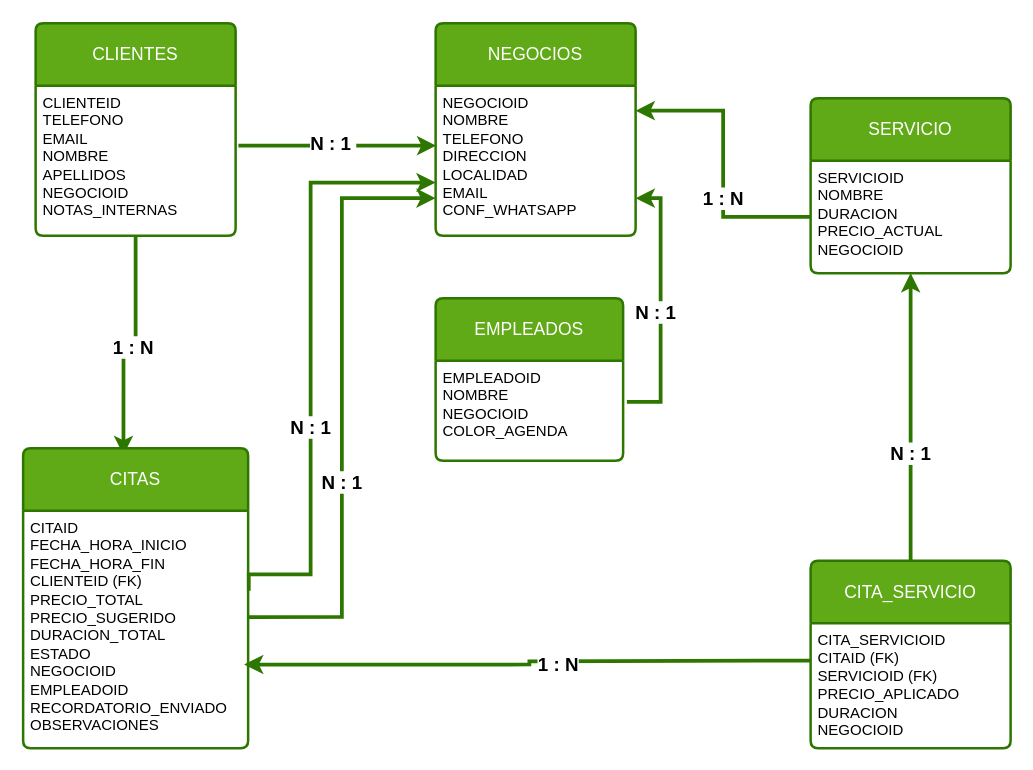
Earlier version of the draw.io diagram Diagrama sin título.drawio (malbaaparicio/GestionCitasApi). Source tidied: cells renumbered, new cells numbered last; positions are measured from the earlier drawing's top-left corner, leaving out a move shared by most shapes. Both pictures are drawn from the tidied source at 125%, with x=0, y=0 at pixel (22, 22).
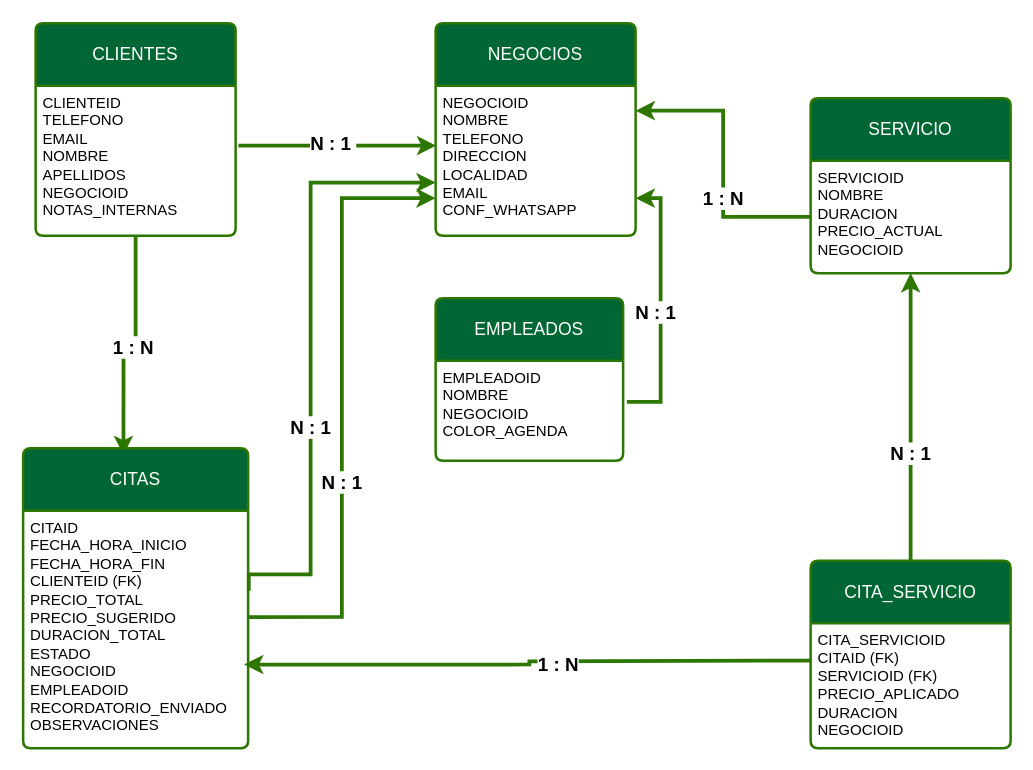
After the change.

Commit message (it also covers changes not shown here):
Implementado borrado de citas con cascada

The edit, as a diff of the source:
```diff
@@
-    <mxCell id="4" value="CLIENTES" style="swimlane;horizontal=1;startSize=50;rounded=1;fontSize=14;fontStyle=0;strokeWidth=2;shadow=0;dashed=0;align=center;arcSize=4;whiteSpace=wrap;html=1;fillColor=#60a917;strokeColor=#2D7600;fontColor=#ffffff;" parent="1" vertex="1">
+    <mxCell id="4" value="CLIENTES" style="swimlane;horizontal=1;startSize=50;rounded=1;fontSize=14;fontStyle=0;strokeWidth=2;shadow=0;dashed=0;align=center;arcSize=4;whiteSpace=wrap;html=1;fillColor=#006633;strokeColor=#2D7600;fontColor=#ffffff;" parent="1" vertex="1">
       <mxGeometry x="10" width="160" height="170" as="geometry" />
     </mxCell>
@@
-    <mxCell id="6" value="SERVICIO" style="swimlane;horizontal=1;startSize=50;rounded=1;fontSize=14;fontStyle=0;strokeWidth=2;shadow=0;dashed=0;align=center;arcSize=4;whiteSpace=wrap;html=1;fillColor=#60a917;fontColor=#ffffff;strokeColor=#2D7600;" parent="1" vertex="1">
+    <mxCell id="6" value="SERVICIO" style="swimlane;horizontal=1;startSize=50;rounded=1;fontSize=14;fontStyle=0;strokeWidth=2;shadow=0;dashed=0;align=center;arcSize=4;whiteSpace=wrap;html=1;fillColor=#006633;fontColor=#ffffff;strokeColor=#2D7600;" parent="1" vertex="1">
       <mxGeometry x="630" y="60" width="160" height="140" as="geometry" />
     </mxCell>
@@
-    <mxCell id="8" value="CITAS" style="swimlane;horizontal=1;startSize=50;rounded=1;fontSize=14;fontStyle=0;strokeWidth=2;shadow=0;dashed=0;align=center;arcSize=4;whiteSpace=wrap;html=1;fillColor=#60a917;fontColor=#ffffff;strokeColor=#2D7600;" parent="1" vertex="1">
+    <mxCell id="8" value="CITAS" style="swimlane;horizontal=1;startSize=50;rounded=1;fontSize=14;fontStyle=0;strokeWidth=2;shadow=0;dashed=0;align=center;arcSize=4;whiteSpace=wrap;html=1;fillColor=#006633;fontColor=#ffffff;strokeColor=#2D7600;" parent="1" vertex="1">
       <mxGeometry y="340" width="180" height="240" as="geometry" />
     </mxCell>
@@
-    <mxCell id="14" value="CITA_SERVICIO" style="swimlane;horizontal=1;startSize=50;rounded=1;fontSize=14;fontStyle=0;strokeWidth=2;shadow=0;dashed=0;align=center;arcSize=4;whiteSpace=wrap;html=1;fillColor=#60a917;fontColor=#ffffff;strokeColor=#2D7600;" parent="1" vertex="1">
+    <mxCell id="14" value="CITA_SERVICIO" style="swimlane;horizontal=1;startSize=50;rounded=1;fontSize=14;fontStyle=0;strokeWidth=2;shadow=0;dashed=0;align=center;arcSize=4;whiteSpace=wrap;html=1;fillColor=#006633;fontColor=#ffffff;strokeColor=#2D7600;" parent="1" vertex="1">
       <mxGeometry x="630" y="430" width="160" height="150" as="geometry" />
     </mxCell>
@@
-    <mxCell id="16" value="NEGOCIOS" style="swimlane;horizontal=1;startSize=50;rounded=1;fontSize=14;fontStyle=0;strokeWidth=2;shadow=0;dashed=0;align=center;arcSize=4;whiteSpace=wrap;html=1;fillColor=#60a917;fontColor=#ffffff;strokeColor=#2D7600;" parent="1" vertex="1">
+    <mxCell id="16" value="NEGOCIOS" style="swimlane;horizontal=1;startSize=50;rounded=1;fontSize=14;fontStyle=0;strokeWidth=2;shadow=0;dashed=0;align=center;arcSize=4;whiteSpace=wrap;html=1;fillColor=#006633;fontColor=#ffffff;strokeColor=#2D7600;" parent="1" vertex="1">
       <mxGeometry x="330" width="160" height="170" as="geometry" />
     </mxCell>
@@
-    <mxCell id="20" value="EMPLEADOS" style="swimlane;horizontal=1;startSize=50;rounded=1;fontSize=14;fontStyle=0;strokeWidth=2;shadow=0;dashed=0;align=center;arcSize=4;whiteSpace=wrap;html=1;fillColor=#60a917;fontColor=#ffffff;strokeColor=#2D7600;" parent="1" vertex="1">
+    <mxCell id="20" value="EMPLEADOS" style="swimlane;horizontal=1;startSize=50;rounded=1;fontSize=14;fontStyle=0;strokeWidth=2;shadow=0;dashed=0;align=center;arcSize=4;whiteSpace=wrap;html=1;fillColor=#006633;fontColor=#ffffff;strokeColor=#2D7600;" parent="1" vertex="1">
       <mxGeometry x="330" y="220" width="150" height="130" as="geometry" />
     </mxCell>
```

* * *

• _WHAT YOU NEED TO DO_: Could you copy each line in the listing above that includes the word "geometry"?

• _EXERCISE RESULT_:
       <mxGeometry x="10" width="160" height="170" as="geometry" />
       <mxGeometry x="630" y="60" width="160" height="140" as="geometry" />
       <mxGeometry y="340" width="180" height="240" as="geometry" />
       <mxGeometry x="630" y="430" width="160" height="150" as="geometry" />
       <mxGeometry x="330" width="160" height="170" as="geometry" />
       <mxGeometry x="330" y="220" width="150" height="130" as="geometry" />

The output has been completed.